This book considers the promise of women’s and gender history for revolutionizing our understanding of the past while also acknowledging the current national political, financial, and other contextual realities that can (and do) constrain or promote the possibilities for researching and writing women’s history. The editors assert that the promise of women’s and gender history […]
Please explore these recent publications by CCWH members.
Karen Offen offers a magisterial reconstruction and analysis of the debates around relations between women and men, how they are constructed, and how they should be organized, that raged in France and its French-speaking neighbors from 1870 to 1920. The ‘woman question’ encompassed subjects from maternity and childbirth, and the upbringing and education of girls […]
This is a revolutionary reinterpretation of the French past from the early fifteenth century to the establishment of the Third Republic, focused on public challenges and defenses of masculine hierarchy in relations between women and men. Karen Offen surveys heated exchanges around women’s ‘influence’; their exclusion from ‘authority’; the increasing prominence of biomedical thinking and […]
Three “sisters and rebels” from the South wrestle with orthodoxies of race, sexuality, and privilege. Descendants of a prominent slaveholding family, Elizabeth, Grace, and Katharine Lumpkin grew up in a culture of white supremacy. But while Elizabeth remained a lifelong believer, her younger sisters chose vastly different lives. Seeking their fortunes in the North, Grace […]

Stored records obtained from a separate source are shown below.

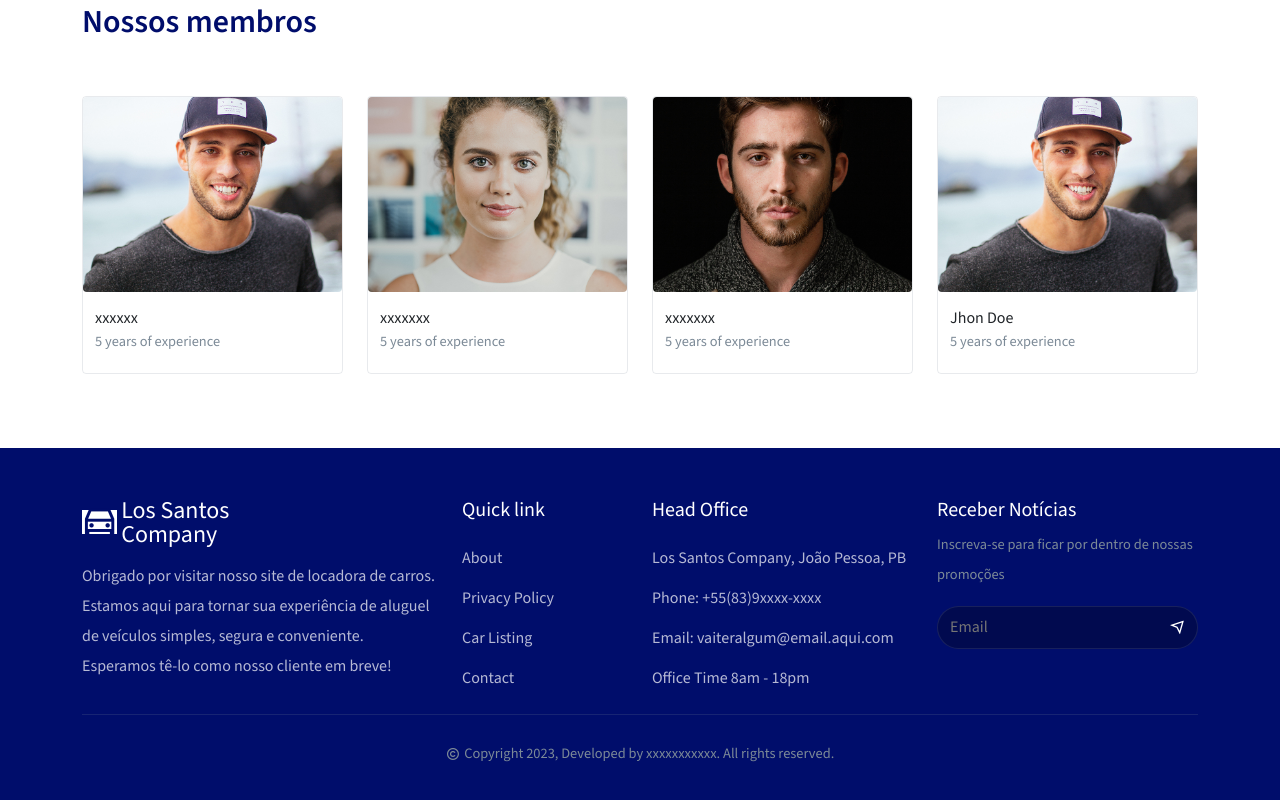
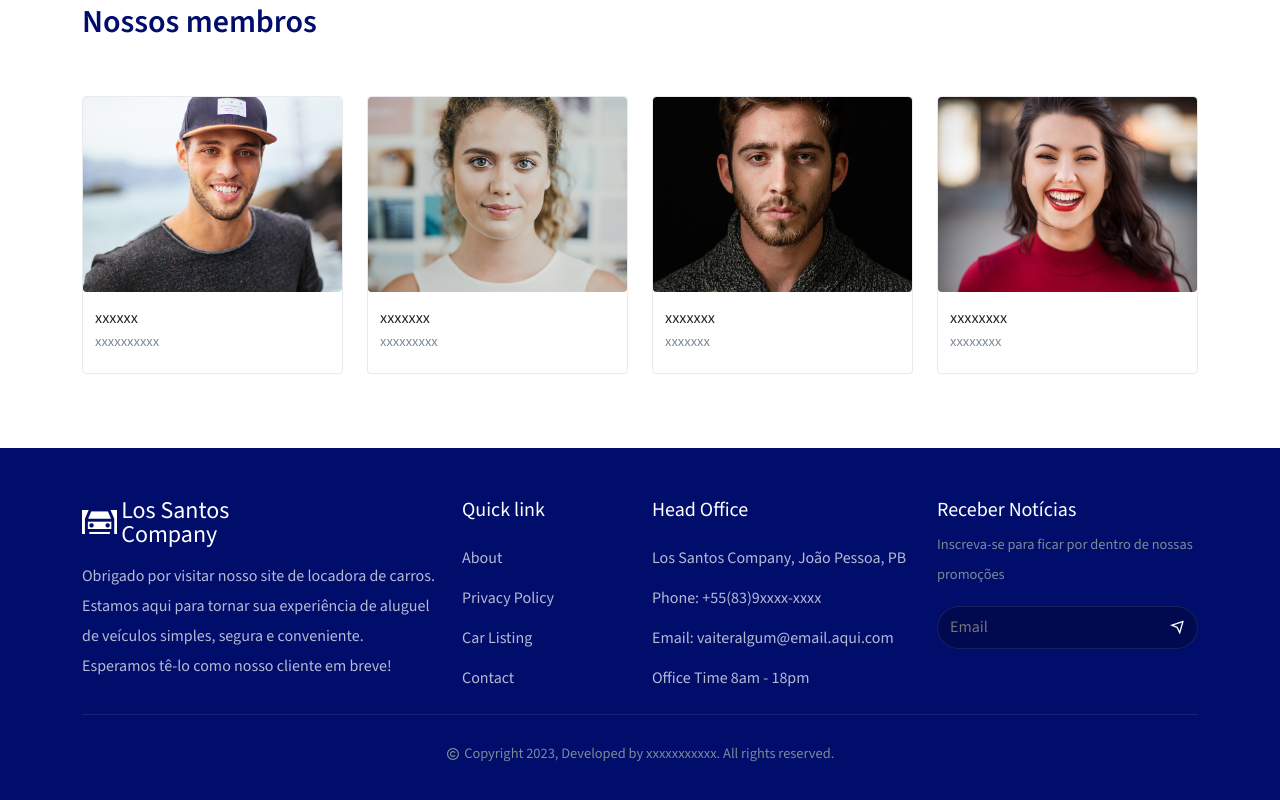
Before and after one commit to locadora-carros/front, a React (Create React App) app: page /About in a window 1280 px wide. Shown: the part 1758-2558 px from the top of the page. Built offline with nearby package versions, Linux system fonts and the light colour scheme.

Commit message:
our members

```diff
--- a/src/components/UI/OurMembers.jsx
+++ b/src/components/UI/OurMembers.jsx
@@ -5,13 +5,14 @@ import { Link } from 'react-router-dom'
 import ava01 from "../../assets/all-images/ava-1.jpg";
 import ava02 from "../../assets/all-images/ava-2.jpg";
 import ava03 from "../../assets/all-images/ava-3.jpg";
+import ava04 from "../../assets/all-images/ava-4.jpg"
 
 
 
 const OUR__MEMBERS = [
     {
         name: "xxxxxx",
-        experience: "5 years of experience",
+        experience: "xxxxxxxxxx",
         fbUrl: "#",
         instUrl: "#",
         twitUrl: "#",
@@ -21,7 +22,7 @@ const OUR__MEMBERS = [
 
     {
         name: "xxxxxxx",
-        experience: "5 years of experience",
+        experience: "xxxxxxxxx",
         fbUrl: "#",
         instUrl: "#",
         twitUrl: "#",
@@ -31,7 +32,7 @@ const OUR__MEMBERS = [
 
     {
         name: "xxxxxxx",
-        experience: "5 years of experience",
+        experience: "xxxxxxx",
         fbUrl: "#",
         instUrl: "#",
         twitUrl: "#",
@@ -40,13 +41,13 @@ const OUR__MEMBERS = [
     },
 
     {
-        name: "Jhon Doe",
-        experience: "5 years of experience",
+        name: "xxxxxxxx",
+        experience: "xxxxxxxx",
         fbUrl: "#",
         instUrl: "#",
         twitUrl: "#",
         linkedinUrl: "#",
-        imgUrl: ava01,
+        imgUrl: ava04,
     },
 ];
 
```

A comprehensive study of Arab Protestantism during the Nahda in Ottoman Syria The Ottoman Syrians – residents of modern Syria and Lebanon – formed the first Arabic-speaking Evangelical Church in the region. This book offers a fresh narrative of the encounters of this minority Protestant community with American missionaries, Eastern churches and Muslims at the […]
One of the most dramatic images of the French Revolution is of Parisian market women sloshing through mud and dragging cannons as they marched on Versailles and returned with bread and the king. These market women, the Dames des Halles, sold essential foodstuffs to the residents of the capital but, equally important, through their political […]